Report: NYC arts and cultural nonprofits lack racial diversity

A person in an empty art gallery with a blank, white wall.
A person in an empty art gallery with a blank, white wall.

Report: NYC arts and cultural nonprofits lack racial diversity

And other updates from across New York.
July 31, 2019

Legal Services of the Hudson Valley just released its 2019 annual report. Among the past year’s highlights: a newly created unit to help crime victims with civil legal issues. The state Legislature also provided a boost in funding to bolster the organization’s work providing free legal representation regarding housing and eviction cases. The report also states that the nonprofit serviced 12,122 clients in 2018. The report also gives insight into how the nonprofit spent 85% of its $17.5 million in revenue on programming last year. Take a look at the report here


Day One New York has received a $4.1 million contract from the New York City Department of Social Services. This money will fund a relationship abuse prevention program, according to the City Record. The department also awarded Brooklyn Community Housing and Services a $594,720 contract to fund supportive housing for single room occupancy for homeless single adults at 40 Vanderbilt Avenue in Brooklyn. CAMBA received a $423,852 deal for similar services at James Bryant Homes, located at 2027 Madison Avenue in Manhattan. The department also awarded a $187,986 contract to St. John's Community HDFC to deliver services at 355 East 165th Street in the Bronx. In addition, the Department of Health and Mental Hygiene awarded a $721,512 contract to Brooklyn Bureau Of Community Service. What’s it for? “Disability,” according to the City Record.


Nonprofits are playing a role in Gov. Andrew Cuomo’s plan to revitalize downtown Auburn. The governor announced 13 projects as part of the plan, including efforts to improve the architecture and sites for the Schweinfurth Art Center and Cayuga Museum of History and Arts. Another project would establish a peer recovery facility that would house the nonprofit Nick’s Ride 4 Friends and other similar health care organizations to address addiction.

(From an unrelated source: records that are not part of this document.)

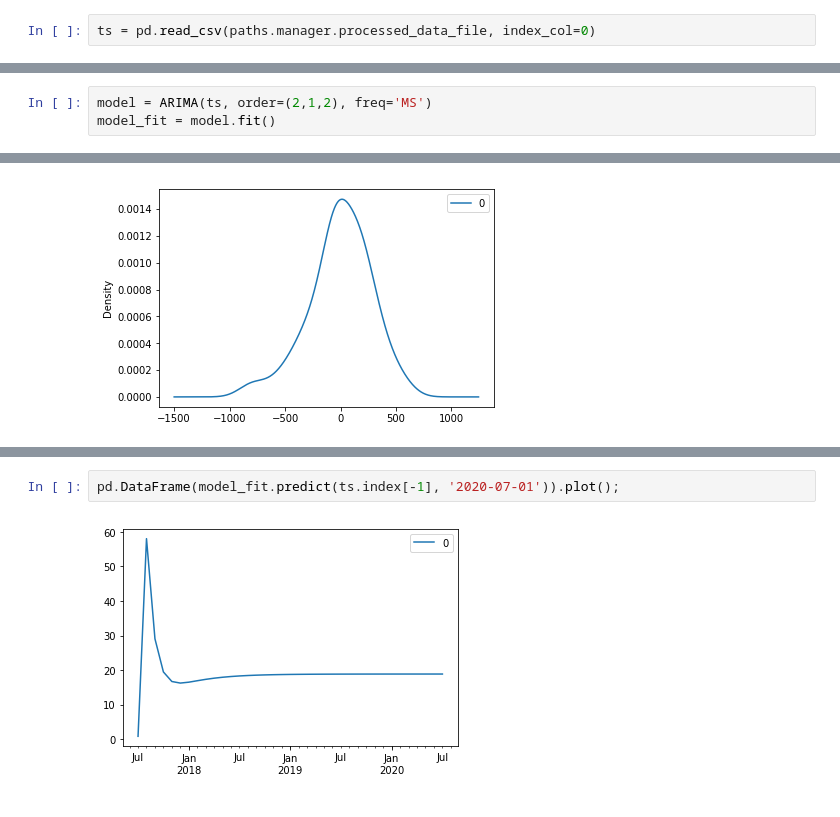
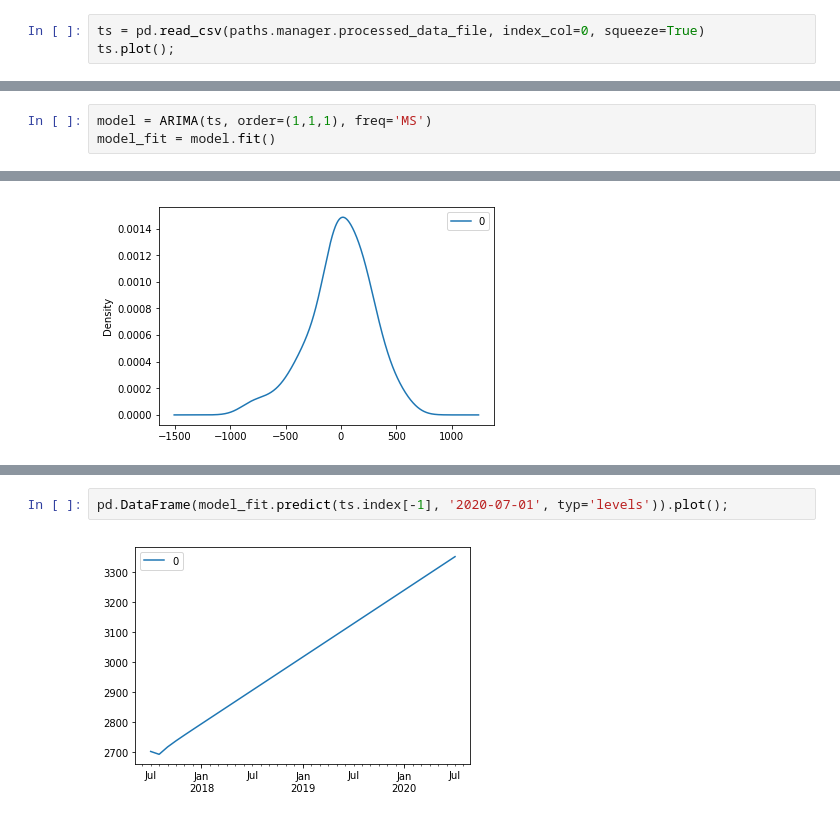
Before and after one commit to luphord/australian-housing-exercise, a Jupyter notebook: notebooks/4.3-ARIMA-model.ipynb, the cells around one changed output, grey strips where cells are left out. Cells and saved outputs as stored; diff of their text form.

```diff
--- a/notebooks/4.3-ARIMA-model.ipynb
+++ b/notebooks/4.3-ARIMA-model.ipynb
@@ -7,4 +7,5 @@ from statsmodels.tsa.arima_model import ARIMA
 # %%
 from australian_housing import paths
 # %%
-ts = pd.read_csv(paths.manager.processed_data_file, index_col=0)
+ts = pd.read_csv(paths.manager.processed_data_file, index_col=0, squeeze=True)
+ts.plot();
@@ -11,5 +14,5 @@ ts = pd.read_csv(paths.manager.processed_data_file, index_col=0)
 # %%
-model = ARIMA(ts, order=(2,1,2), freq='MS')
+model = ARIMA(ts, order=(1,1,1), freq='MS')
 model_fit = model.fit()
 # %%
 model_fit.summary()
@@ -69,4 +68,4 @@ ax.plot(prediction);
 # %%
-pd.DataFrame(model_fit.predict(ts.index[-1], '2020-07-01')).plot();
+pd.DataFrame(model_fit.predict(ts.index[-1], '2020-07-01', typ='levels')).plot();
 # %% [output]
-[figure, old version]
+[figure, new version]
```
Also changed, not shown: parts of 6 cells of this notebook, 2 other files.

To learn more about how the state plans to develop Auburn, click here


Mayor Bill de Blasio says the city is creating more housing than ever for vulnerable people. The city financed 25,299 affordable housing units in fiscal year 2019, according to a recent City Hall press release. Of those homes, 54% serve families earning less than $48,000 per year. Most of the created units targeted people between 31% and 50% of area median income in New York City. 

“We are making tremendous progress in our goal to expand affordable housing in our city, and this year we’ve produced a record number of homes for our most vulnerable friends and neighbors,” the mayor said in a press release.

The mayor has set a goal of creating 300,000 affordable homes by 2026, but his initiative has drawn criticism in the past for not making units adequately affordable – especially from nonprofits like the Coalition for the Homeless.


A new report states that arts and cultural nonprofits in New York City lack racial diversity. Specifically, white people make up roughly two-thirds of the workforce among such organizations – twice the share of the general population, according to a report commissioned by the city Department of Cultural Affairs, which looked at 65 organizations funded by the agency. Here are a few takeaways, taken more or less verbatim from the report.

  • With respect to race and those of Hispanic origin, the respondent arts workforce is less diverse than New York City’s population. Whites represent 66% of the workforce, compared with their 32% share of the city’s population. In contrast, Hispanics, African Americans, and Asians are underrepresented – 10% of cultural workers identify as African American, compared with 22% of the city’s population; 11% identify as Hispanic, compared with 29% of city residents; and 6% identify as Asian, compared with 14% of city residents.  
  • Respondents selecting the role “community engagement” most closely match the racial makeup of the city as a whole. Service personnel are predominantly people of color, while boards and executive leadership are 70% and 68% white, non-Hispanic, respectively.  
  • In terms of gender, the overall arts workforce in this study is disproportionately female (65%) when compared to the general population of New York City (52% female), with males accounting for 31% and those identifying as transgender or gender non-conforming at under 1%. Board and executive leadership roles are 50% and 51% female, respectively.
  • A large share (15%) of the arts workforce in this study identified as gay, lesbian, bisexual or queer. The role of executive leadership had the second-largest response rate for gay, lesbian, bisexual, or queer at 26%. Only the category of technical/production had a larger share at 27%.  
  • Eight percent of the arts and culture workforce in this pilot study reported having a disability, compared with 4% of all employed New York City residents and 11% of all New York City residents.  

NYN Media reporter Kay Dervesh
Kay Dervishi
is a staff reporter at NYN Media.